Syed used to fast for the whole month of Ramadan which had me in awe of him. It was something I couldn’t imagine ever pulling off. He also attended Friday prayers every week and to a non-practising person like me, it was something novel. To me being a Hindu meant celebrating the festivals, maybe an occasional fast, but not much more. I had no religious practise whatsoever. As I have leapt deeper into spirituality, I see the beauty of having one. I think it is something to aspire to, not something to be wary of.
I did witness some harassment directed towards Syed because of his Muslim identity. Our project leads were both from Uttar Pradesh just like Syed, and thought of themselves as bhais or some such. They detested Syed talking to me. It was very natural for us to talk and support each other since we were two freshers in a four person project. But the leads viewed any interaction with suspicion and derision.

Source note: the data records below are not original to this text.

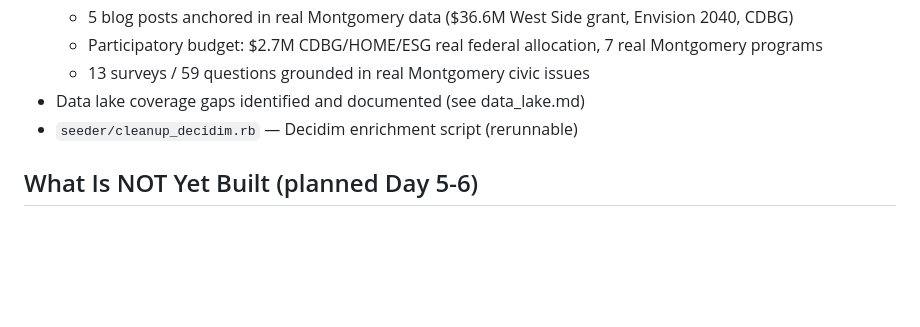
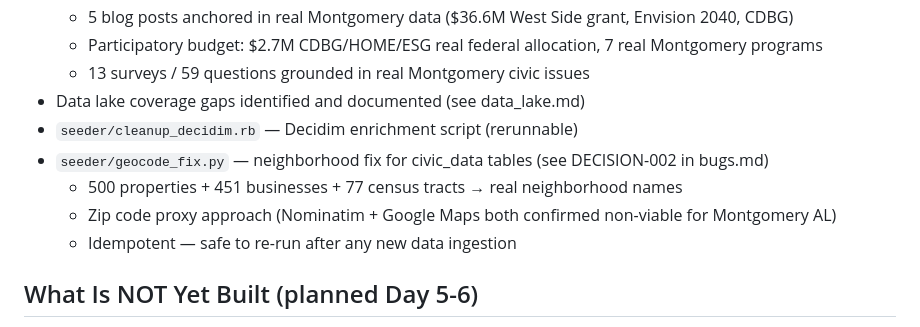
Before and after one commit to StyxKnight/momentum-mgm, a Markdown page: docs/architecture.md, the part around the change. GitHub-like rendering; blank space fills up the shorter version.

```diff
--- a/docs/architecture.md
+++ b/docs/architecture.md
@@ -136,6 +136,10 @@ Momentum MGM is a civic intelligence platform built on three layers:
   - 13 surveys / 59 questions grounded in real Montgomery civic issues
 - Data lake coverage gaps identified and documented (see data_lake.md)
 - `seeder/cleanup_decidim.rb` — Decidim enrichment script (rerunnable)
+- `seeder/geocode_fix.py` — neighborhood fix for civic_data tables (see DECISION-002 in bugs.md)
+  - 500 properties + 451 businesses + 77 census tracts → real neighborhood names
+  - Zip code proxy approach (Nominatim + Google Maps both confirmed non-viable for Montgomery AL)
+  - Idempotent — safe to re-run after any new data ingestion
 
 ## What Is NOT Yet Built (planned Day 5-6)
 
```
Also changed, not shown: docs/bugs.md (+11 -0 lines).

Once they cornered him while we were chatting in a lunch break and told him, “Love jihad karoge? Tumhe pata hai na tum jaiso ke sath UP main kya karte hain?”. They gave each other a mischievous smile as they said this. It was so ridiculous that I laughed nervously. Syed wasn’t laughing. I don’t remember him saying anything. He just waited for the moment to pass. He was very patient and didn’t let such jeers bother him. He made a lot of progress in our field. (I detested this casual misogyny and bigotry and also our manager who had enabled such behaviour. I left the client soon after.)
Looking back, I think Syed handled all these incidents with such calm because he may have experienced such sneers before in his life and had made peace with it. Or maybe he was just zen – able to shut out the noise, put his mind to work and do what was needed!
Becoming friends with Syed is the one major event that made me step out of my bubble. Even before meeting Syed, I wasn’t a bigot. I was curious about what lay beyond my horizons. I had misconceptions but when shown the right path, I was happy to give them up.
These days, among my relatives, I observe so much polarisation. I see, “They have multiple wives. They produce children like rabbits. They are going to overtake Hindus in population” bandied about carelessly. You would think it would be difficult to radicalize well-to-do Hindus in a milieu without any Muslims around, but it seems to have happened overnight. Once, when I confronted a relative about his Islamophobic musings at a wedding, he straight up told me, “Your name should be changed to Fatima and you should be sent to Pakistan.” When I protested to what he said as being unacceptable, he said he was only joking. (“I was just joking” is the most pervasive gaslighting that I have heard being used to mitigate all kinds of faux pas.)
A cousin told me, “Our country is called Hindustan and it is meant for Hindus”. That took me aback. In getting the etymology wrong, he displayed the ignorance and naivete exploited by nefarious elements to spread hatred and dangerous ideas.
There is a definite hardening of tone that I have noticed since last year. The challenge is in fighting propaganda with compassion and emphasizing the humanity of people before their religion. The Buddhists say, “All beings are same because we all want happiness and do not want suffering”. That could be our guiding talisman as we navigate the world of incendiary whatsapp forwards and hate speeches.